And in that lies the opportunity for a DA under Winde’s leadership to change the game of South African politics for good. Makhanya seems not to have bothered reading what I wrote. Instead, we see him waxing diabolical about points never made by myself, the IRR or any of my colleagues or former colleagues.

Were the DA to elect a leader on merit who happens to be white, instead of continuing its pandering to those who adhere to the Verwoerdian notion that your race determines whether you can serve your country, the DA would be saying to all South Africans: Over and over, you’ve told us that job creation and fighting crime should be our top priorities – and we have chosen a leader with exactly the experience needed to win those fights.

In saying that to voters, the DA would show itself to be the only party willing to take the real issues of suffering voters seriously – so seriously, in fact, that they would do what the powerful disciples of identity politics consider heresy against the church of Verwoerdian racial nationalism: appoint the best person for the job, irrespective their race.

The DA would then expose for all to see the cabal of South African politicians and journalists willing to say to a man like Alan Winde: We don’t care about your record on creating jobs, or uplifting our people, and we don’t care about the fact that you have executable, practical plans to fight the scourge of crime – you cannot serve the people of South Africa because of the colour of your skin.

I repeat and stand by my advice to the DA. Get rid of the failed leadership you have. Listen to the people of South Africa telling you that you need to take unemployment and crime seriously enough to elect your leadership based on it. Elect as your leader a politician who has shown a remarkable ability to win against these inherited demons of almost a century of government failure.

The Verwoerdians of old clutched their pearls in horror at the idea of race not being the holy criterion of leadership. They were the guardians of the racial disgrace of their time – racial nationalists, drinking the Kool-Aid of identity politics.

What does it say about South Africa in 2019 that we have a new cabal of pearl-clutchers, again gasping in horror at the idea that race is irrelevant to whether any individual can improve the lives of ordinary South Africans?
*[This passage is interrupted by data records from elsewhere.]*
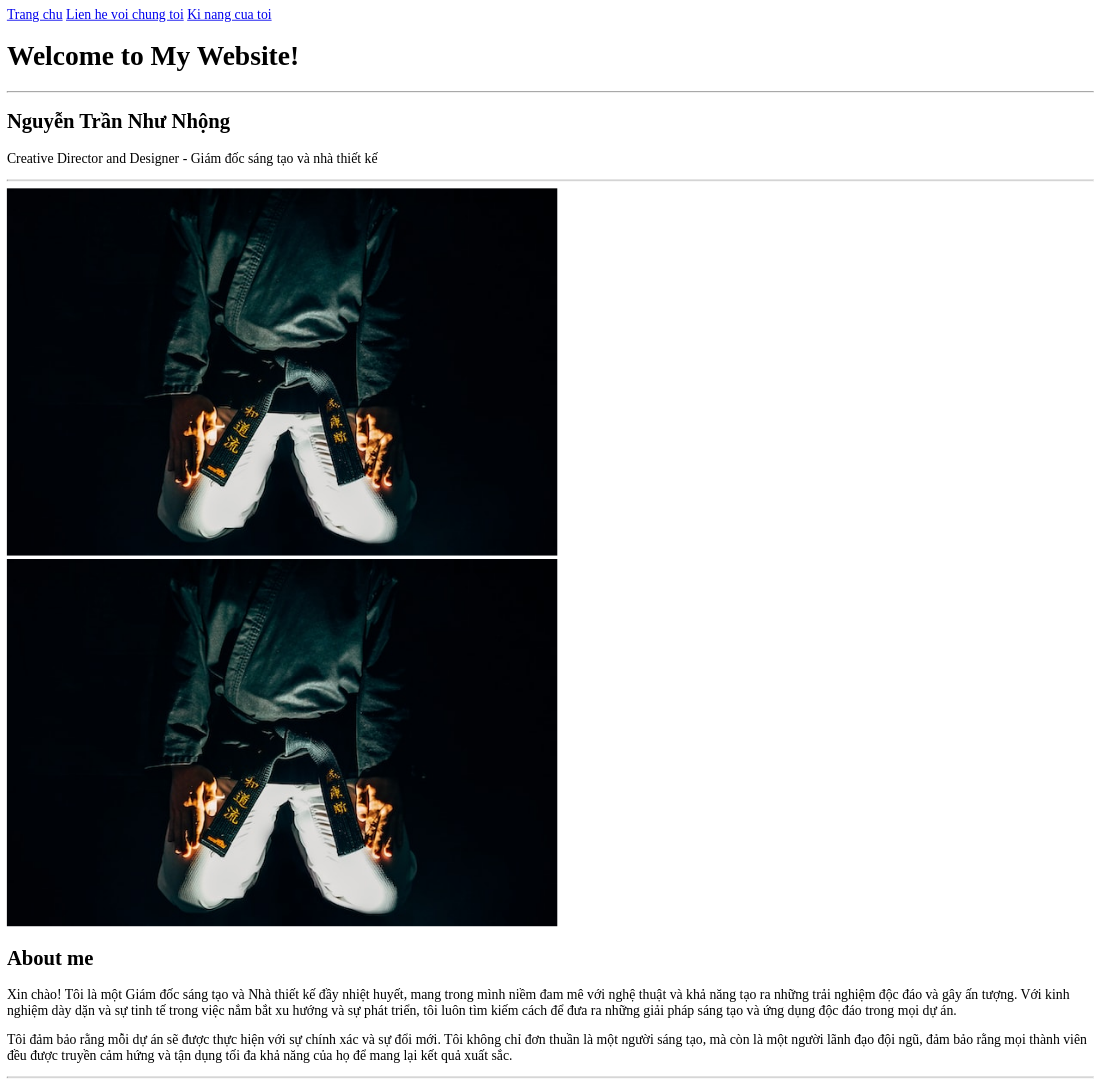
Repository: bachphamudu/index-ontap1
Page: index.html
The author's editor kept a copy of each file at every save. The page is drawn from the files as they stood at one save, then again after the next save.
The browser window is 1280 px wide. The pictures show the whole page, at 86% of full size.

Above is the page before, as saved 2026-10-16 07:28:05.

### index.html
<!DOCTYPE html>
<html lang="vi">

<head>
    <meta charset="UTF-8">
    <meta http-equiv="X-UA-Compatible" content="IE=edge">
    <meta name="viewport" content="width=device-width, initial-scale=1.0">
    <title>Bài học multi page Website</title>
</head>

<body>
    <!-- Thêm các link điều hướng -->
    <!-- 1. Điều hướng về trang chủ -->
    <a href="/">Trang chu</a>
    <!-- 2. Điều hướng đến contact.html -->
    <a href="./more-info/contact.html">Lien he voi chung toi</a>
    <!-- 3. Điều hướng đến my-skill.html -->
    <a href="./more-info/my-skill.html">Ki nang cua toi</a>

    <h1>Welcome to My Website!</h1>
    <hr>
    <h2>Nguyễn Trần Như Nhộng</h2>
    <p>Creative Director and Designer - Giám đốc sáng tạo và nhà thiết kế</p>
    <hr>

    <!-- Thêm hình ảnh tuhoc.cc.jpg và khi click chuột sẽ điều hướng đến contact.html  -->
    <a href="./more-info/contact.html"><img src="./assets/images/tuhoc.cc.jpg" alt="anh tu hoc"></a>
    <img src="./assets/images/tuhoc.cc.jpg" alt="nhan vao la dinh" >
    <a href="./more-info/contact.html"></a>
    <h2>About me</h2>
    <p>Xin chào! Tôi là một Giám đốc sáng tạo và Nhà thiết kế đầy nhiệt huyết, mang trong mình niềm đam mê với nghệ
        thuật và khả năng tạo ra những trải nghiệm độc đáo và gây ấn tượng. Với kinh nghiệm dày dặn và sự tinh tế trong
        việc nắm bắt xu hướng và sự phát triển, tôi luôn tìm kiếm cách để đưa ra những giải pháp sáng tạo và ứng dụng
        độc đáo trong mọi dự án.</p>
    <p>Tôi đảm bảo rằng mỗi dự án sẽ được thực hiện với sự chính xác và sự đổi mới. Tôi không chỉ đơn thuần là một người
        sáng tạo, mà còn là một người lãnh đạo đội ngũ, đảm bảo rằng mọi thành viên đều được truyền cảm hứng và tận dụng
        tối đa khả năng của họ để mang lại kết quả xuất sắc.</p>
    <hr>


</body>

</html>

After the next save:
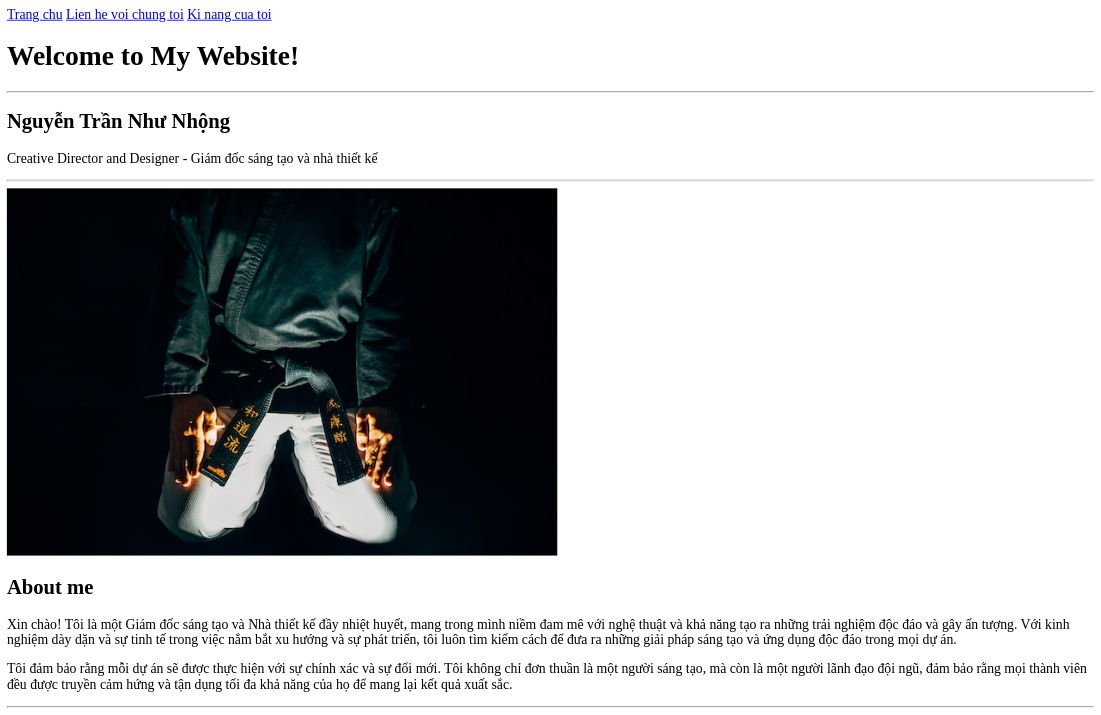
Saved 49 s later.
--- a/index.html
+++ b/index.html
@@ -25,8 +25,6 @@
 
     <!-- Thêm hình ảnh tuhoc.cc.jpg và khi click chuột sẽ điều hướng đến contact.html  -->
     <a href="./more-info/contact.html"><img src="./assets/images/tuhoc.cc.jpg" alt="anh tu hoc"></a>
-    <img src="./assets/images/tuhoc.cc.jpg" alt="nhan vao la dinh" >
-    <a href="./more-info/contact.html"></a>
     <h2>About me</h2>
     <p>Xin chào! Tôi là một Giám đốc sáng tạo và Nhà thiết kế đầy nhiệt huyết, mang trong mình niềm đam mê với nghệ
         thuật và khả năng tạo ra những trải nghiệm độc đáo và gây ấn tượng. Với kinh nghiệm dày dặn và sự tinh tế trong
Hermann Pretorius is Campaigns Co-ordinator at the Institute of Race Relations (IRR).